stronger their position and their ability to charge you more. That can impact your profit.
3. Buyer Power.;
Here, you ask yourself how easy it is for buyers to drive your prices down. How
many buyers are there, and how big are their orders? How much would it cost them to
switch from your products and services to those of a rival? Are your buyers strong
enough to dictate terms to you?
When you deal with only a few savvy customers, they have more power, but your
power increases if you have many customers.
4. Threat of Substitution;
This refers to the likelihood of your customers finding a different way of doing
what you do. For example, if you supply a unique software product that automates an
important process, people may substitute it by doing the process manually or by
outsourcing it. A substitution that is easy and cheap to make can weaken your position
and threaten your profitability.
5. Threat of New Entry.;
Your position can be affected by people's ability to enter your market. So, think
about how easily this could be done. How easy is it to get a foothold in your industry or
market? How much would it cost, and how tightly is your sector regulated?
(3)Scenario Analysis
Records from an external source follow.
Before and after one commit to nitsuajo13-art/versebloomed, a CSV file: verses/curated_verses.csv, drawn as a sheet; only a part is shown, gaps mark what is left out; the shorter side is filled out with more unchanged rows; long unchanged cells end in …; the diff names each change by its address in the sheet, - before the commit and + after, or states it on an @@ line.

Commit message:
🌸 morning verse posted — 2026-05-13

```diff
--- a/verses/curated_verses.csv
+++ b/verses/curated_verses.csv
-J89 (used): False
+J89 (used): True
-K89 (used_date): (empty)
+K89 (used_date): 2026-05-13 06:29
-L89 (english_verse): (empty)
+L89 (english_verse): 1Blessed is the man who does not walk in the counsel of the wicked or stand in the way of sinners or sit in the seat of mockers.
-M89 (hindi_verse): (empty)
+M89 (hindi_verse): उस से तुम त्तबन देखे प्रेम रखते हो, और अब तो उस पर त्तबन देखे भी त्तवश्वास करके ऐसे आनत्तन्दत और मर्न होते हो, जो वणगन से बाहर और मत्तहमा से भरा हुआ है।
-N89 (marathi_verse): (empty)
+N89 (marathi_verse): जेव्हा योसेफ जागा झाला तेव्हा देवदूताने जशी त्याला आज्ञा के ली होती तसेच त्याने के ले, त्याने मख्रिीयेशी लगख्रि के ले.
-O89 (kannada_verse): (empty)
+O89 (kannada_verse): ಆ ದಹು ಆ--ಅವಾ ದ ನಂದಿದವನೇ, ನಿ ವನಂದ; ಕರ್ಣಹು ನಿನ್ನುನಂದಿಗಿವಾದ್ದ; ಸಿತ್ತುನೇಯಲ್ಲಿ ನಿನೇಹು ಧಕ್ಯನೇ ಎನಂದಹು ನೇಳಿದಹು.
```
A technique that develops plausible alternative views of how the environment might
develop in the future. Scenario planners usually avoid presenting alternatives in terms of finely
calculated probabilities. Scenarios tend to extend too far into the future to allow probability
calculations and besides, assigning probabilities directs attention to the most likely scenario
rather than to the whole range.
•Define the issues, decisions or key variables to be evaluated
• Set the scope of study, including the time horizon to be considered
• Agree on approach, select team members and secure senior management
• Identify key external drivers that are likely to influence scenarios
• Define the major internal variables that need to be addressed
• Establish critical relationships between drivers
• Collect quantitative, qualitative and expert opinion data
• Assess the predictability and impact of the key drivers
• Define appropriate measures for the key drivers
• Construct scenarios and develop a narrative description for each
• Test the scenarios using the data collected
• Update scenarios and set criteria for evaluating strategies and plans
• Test sensitivity of strategies and plans under each scenario
• Formulate contingency plans and risk mitigation strategies
• Communicate to all constituencies
• Integrate leading indicators and key performance metrics
• Refresh the data and update scenarios as appropriate over time
• Repeat as needed
(4)SWOT Analysis

Strengths describe the positive attributes
 What makes you unique in your competitors?
 What advantages do you have over your competition?
 What do you do better than anyone else?
Weaknesses are aspects of your business that detract from the value you offer or place
you at a competitive disadvantage.
 Does your business have limited resources?
 What could you improve?
 What should you avoid?
 What factors lose you sales?
Opportunities are external attractive factors that represent reasons your business is
likely to prosper.
 What good opportunities can you spot?
 What interesting trends are you aware of?
 Changes in technology and markets on both a broad and narrow scale.
 Changes in government policy related to your field.
Threats include external factors beyond your control that could place your strategy, or
the business itself, at risk. You have no control over these, but you may benefit by having
contingency plans to address them if they should occur.

 What obstacles do you face?

 What are your competitors doing?
 Are quality standards or specifications for your job, products or services changing?
Is changing technology threatening your position?